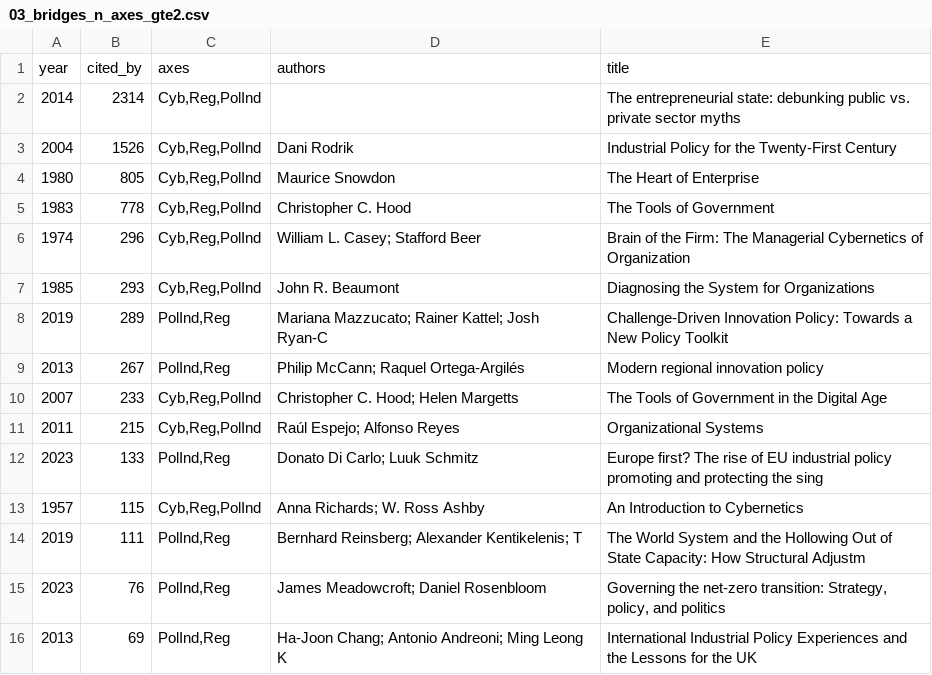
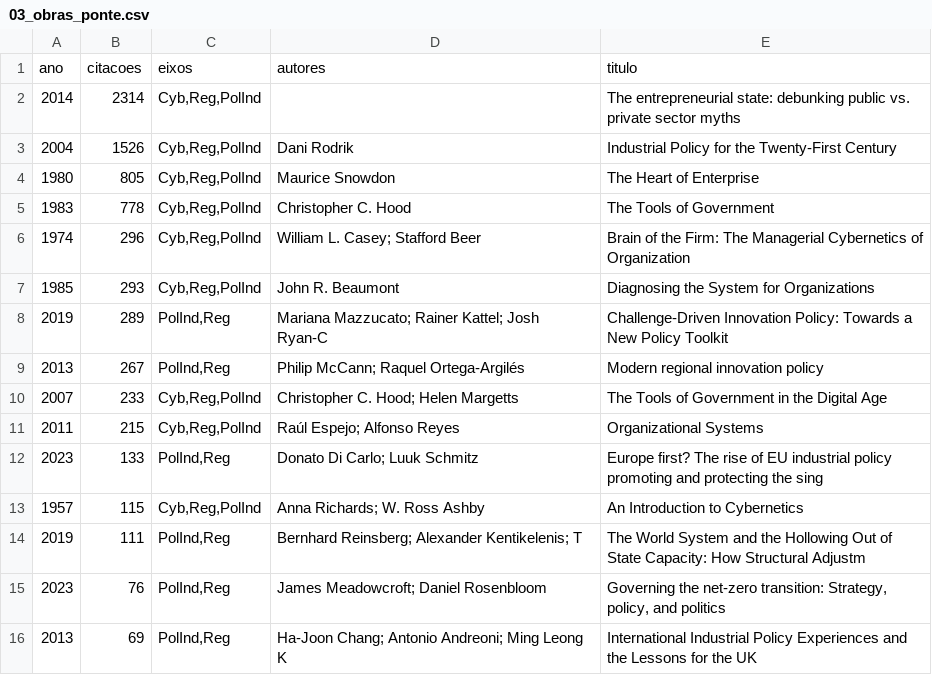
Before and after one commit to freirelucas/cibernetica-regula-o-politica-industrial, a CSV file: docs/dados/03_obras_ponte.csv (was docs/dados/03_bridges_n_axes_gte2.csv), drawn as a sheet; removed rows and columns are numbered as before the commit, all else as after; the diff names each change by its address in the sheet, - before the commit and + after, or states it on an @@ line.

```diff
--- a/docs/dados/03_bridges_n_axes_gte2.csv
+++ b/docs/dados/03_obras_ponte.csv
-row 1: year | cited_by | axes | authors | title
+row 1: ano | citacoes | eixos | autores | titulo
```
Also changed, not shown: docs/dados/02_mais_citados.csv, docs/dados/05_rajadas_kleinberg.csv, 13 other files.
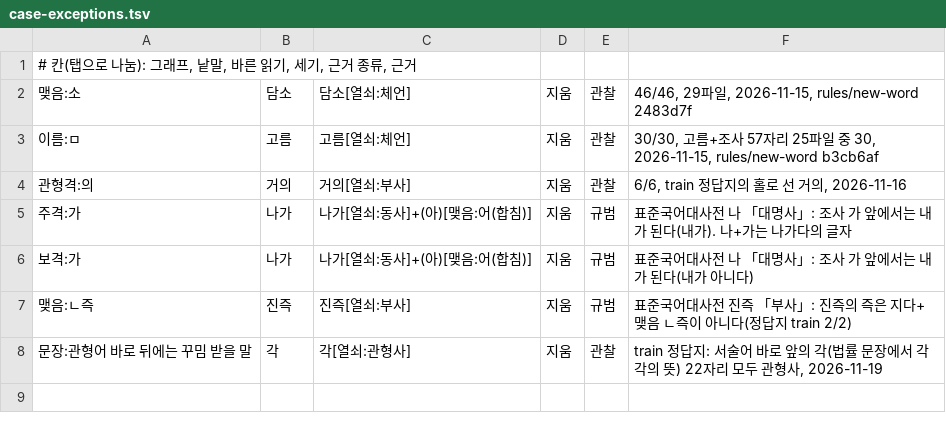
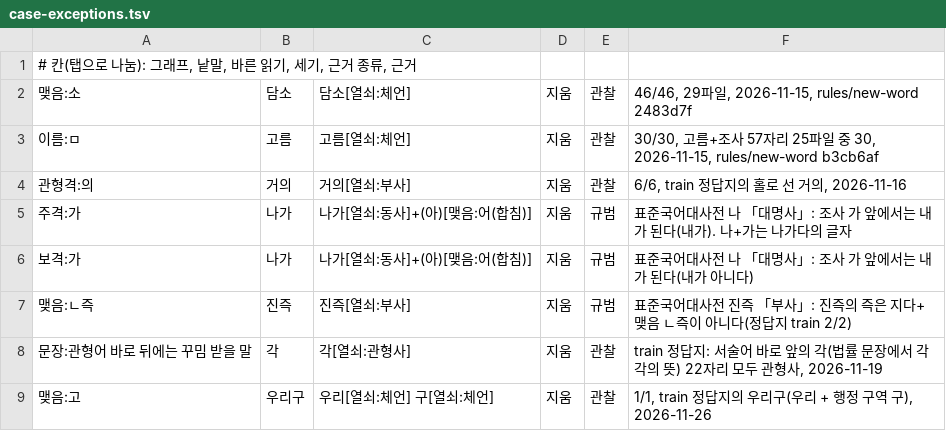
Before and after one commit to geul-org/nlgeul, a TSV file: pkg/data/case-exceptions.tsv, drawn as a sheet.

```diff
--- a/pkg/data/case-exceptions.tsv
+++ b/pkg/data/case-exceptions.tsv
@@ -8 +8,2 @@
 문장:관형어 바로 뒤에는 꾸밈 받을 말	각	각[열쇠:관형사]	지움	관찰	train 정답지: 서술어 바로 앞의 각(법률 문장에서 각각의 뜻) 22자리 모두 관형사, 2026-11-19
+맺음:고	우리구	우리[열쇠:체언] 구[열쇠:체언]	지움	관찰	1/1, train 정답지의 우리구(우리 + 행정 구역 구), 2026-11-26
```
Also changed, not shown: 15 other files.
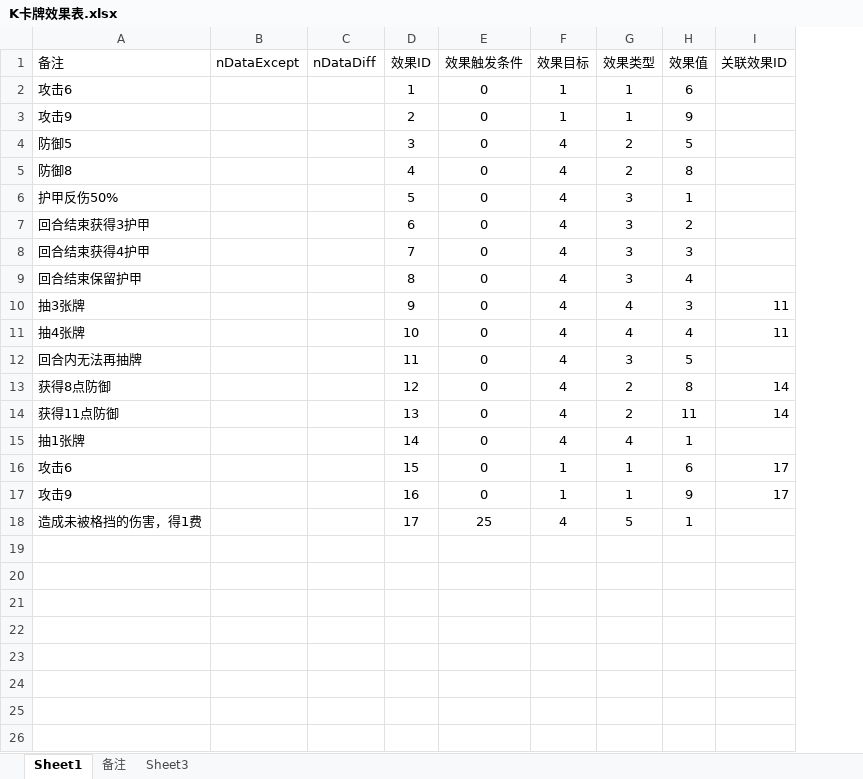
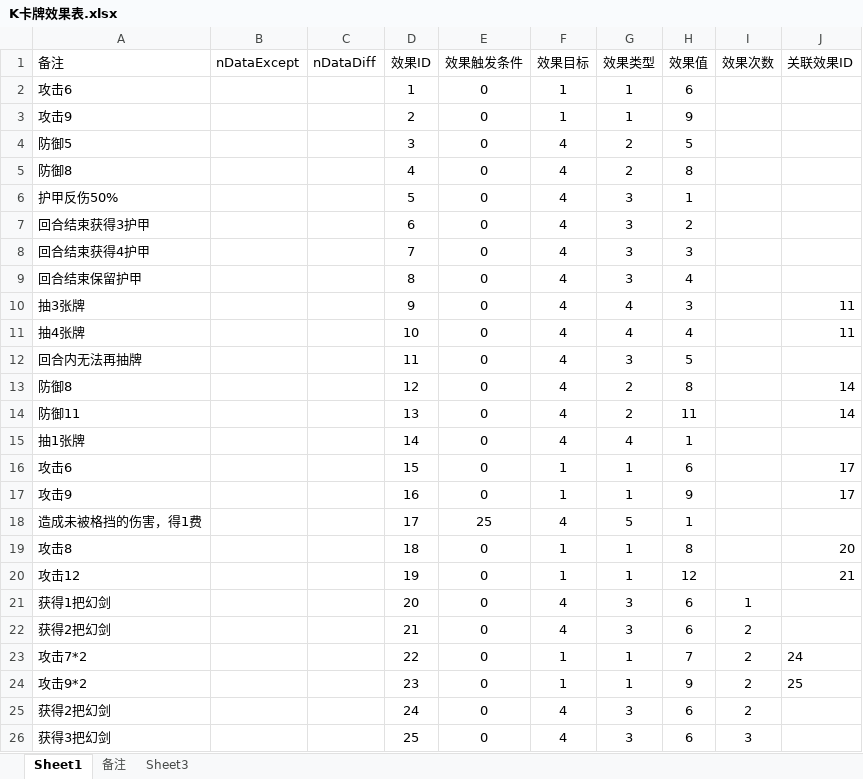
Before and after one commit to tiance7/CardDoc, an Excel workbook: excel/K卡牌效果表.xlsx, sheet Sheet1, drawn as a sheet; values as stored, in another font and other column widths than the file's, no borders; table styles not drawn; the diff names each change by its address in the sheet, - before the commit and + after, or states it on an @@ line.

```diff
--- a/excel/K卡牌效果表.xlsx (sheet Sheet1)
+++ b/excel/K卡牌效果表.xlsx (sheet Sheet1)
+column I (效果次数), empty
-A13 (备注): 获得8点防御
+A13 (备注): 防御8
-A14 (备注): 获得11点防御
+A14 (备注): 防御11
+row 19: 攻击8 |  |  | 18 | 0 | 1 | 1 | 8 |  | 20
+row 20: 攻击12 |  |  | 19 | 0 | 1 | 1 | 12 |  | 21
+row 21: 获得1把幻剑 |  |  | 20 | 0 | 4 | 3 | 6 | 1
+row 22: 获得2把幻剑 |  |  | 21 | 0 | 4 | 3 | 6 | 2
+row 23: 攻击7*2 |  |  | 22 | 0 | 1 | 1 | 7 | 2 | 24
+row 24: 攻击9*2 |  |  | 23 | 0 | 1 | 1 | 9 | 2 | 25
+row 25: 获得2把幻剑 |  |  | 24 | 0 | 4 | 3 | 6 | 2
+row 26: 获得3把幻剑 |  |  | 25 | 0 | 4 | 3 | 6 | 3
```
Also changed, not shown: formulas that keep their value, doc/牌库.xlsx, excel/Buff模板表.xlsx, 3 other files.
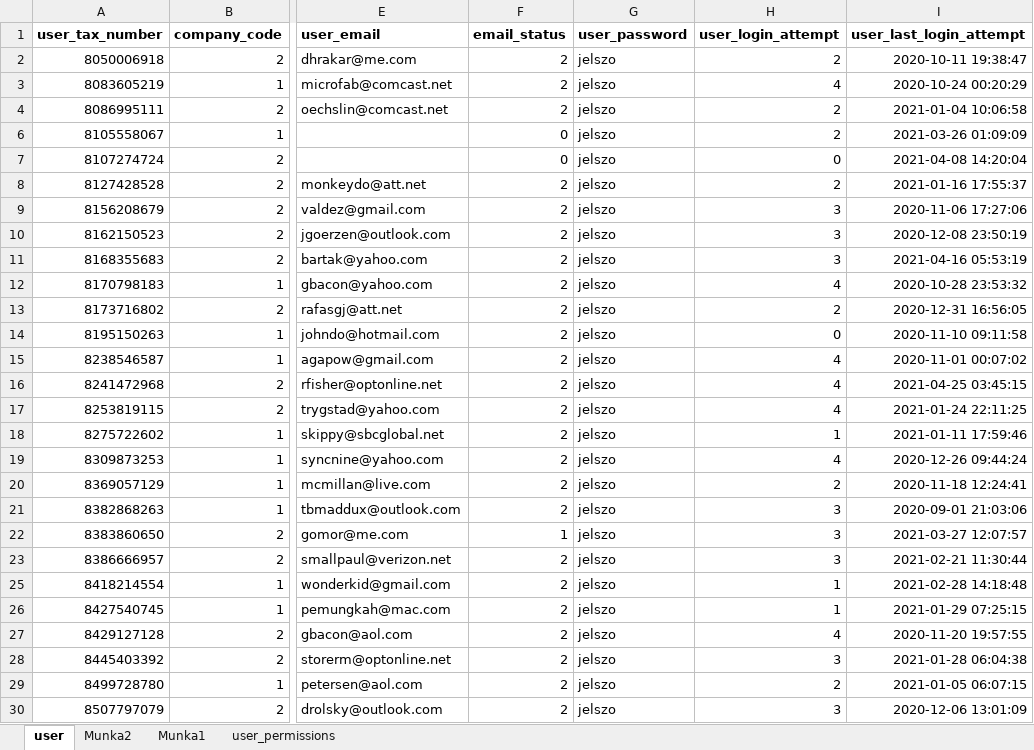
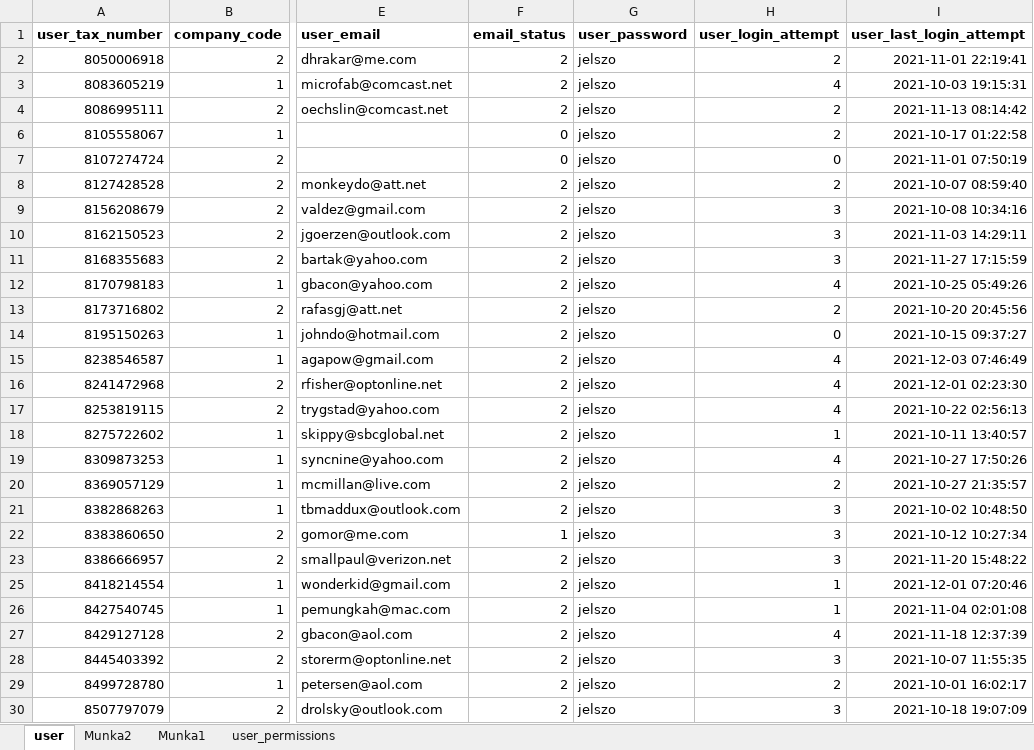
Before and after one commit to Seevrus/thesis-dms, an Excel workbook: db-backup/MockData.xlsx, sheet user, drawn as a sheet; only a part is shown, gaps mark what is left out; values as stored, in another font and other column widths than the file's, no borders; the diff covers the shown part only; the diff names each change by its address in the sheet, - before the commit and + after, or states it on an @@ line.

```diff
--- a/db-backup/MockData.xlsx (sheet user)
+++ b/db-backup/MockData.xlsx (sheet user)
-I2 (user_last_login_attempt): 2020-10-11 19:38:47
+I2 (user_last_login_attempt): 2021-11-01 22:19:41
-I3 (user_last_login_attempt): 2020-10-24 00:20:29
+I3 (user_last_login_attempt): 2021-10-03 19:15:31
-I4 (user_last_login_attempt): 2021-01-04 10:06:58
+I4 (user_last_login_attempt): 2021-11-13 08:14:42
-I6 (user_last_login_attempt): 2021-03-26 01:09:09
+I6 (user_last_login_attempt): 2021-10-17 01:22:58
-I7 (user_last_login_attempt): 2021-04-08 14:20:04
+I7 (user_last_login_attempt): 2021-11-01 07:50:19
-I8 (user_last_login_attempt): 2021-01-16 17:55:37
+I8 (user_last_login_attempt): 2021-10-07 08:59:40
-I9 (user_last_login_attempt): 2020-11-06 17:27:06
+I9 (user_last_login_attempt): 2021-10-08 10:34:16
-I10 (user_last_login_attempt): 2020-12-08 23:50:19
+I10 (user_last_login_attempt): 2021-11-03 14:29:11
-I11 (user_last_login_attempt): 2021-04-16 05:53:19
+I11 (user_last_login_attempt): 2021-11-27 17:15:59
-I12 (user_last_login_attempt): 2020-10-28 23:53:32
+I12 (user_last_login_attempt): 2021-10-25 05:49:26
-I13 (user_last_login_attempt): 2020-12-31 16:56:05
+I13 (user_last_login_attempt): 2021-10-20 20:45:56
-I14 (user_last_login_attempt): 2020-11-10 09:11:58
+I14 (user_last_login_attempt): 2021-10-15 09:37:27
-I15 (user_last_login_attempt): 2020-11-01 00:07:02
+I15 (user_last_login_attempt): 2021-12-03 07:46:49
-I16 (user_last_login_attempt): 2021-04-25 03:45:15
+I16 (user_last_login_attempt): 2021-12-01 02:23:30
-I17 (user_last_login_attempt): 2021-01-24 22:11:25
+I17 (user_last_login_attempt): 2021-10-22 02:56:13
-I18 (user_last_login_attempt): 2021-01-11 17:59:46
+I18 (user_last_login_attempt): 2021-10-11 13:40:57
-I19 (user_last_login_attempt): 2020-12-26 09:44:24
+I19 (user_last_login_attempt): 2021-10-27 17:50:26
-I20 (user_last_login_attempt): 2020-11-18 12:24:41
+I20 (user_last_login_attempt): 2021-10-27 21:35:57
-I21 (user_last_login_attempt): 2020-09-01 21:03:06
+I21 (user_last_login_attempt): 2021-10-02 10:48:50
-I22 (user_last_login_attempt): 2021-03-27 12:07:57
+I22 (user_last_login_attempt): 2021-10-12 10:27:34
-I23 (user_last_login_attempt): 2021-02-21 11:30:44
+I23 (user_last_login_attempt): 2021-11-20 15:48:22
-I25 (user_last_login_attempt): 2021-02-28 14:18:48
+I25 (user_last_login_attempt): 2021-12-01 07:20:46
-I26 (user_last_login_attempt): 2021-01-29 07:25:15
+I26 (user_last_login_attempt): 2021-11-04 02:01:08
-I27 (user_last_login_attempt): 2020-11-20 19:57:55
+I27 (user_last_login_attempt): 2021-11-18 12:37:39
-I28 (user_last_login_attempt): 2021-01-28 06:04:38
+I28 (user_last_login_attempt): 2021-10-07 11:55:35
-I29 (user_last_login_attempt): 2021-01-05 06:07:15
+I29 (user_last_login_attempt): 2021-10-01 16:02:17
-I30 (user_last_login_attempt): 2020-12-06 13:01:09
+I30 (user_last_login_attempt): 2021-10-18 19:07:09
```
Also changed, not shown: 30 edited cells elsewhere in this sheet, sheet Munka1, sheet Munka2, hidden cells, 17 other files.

+-------+

__Task to complete__
What is the number of lines above that contain the word "train"? Answer with that number only.

__Written solution__
2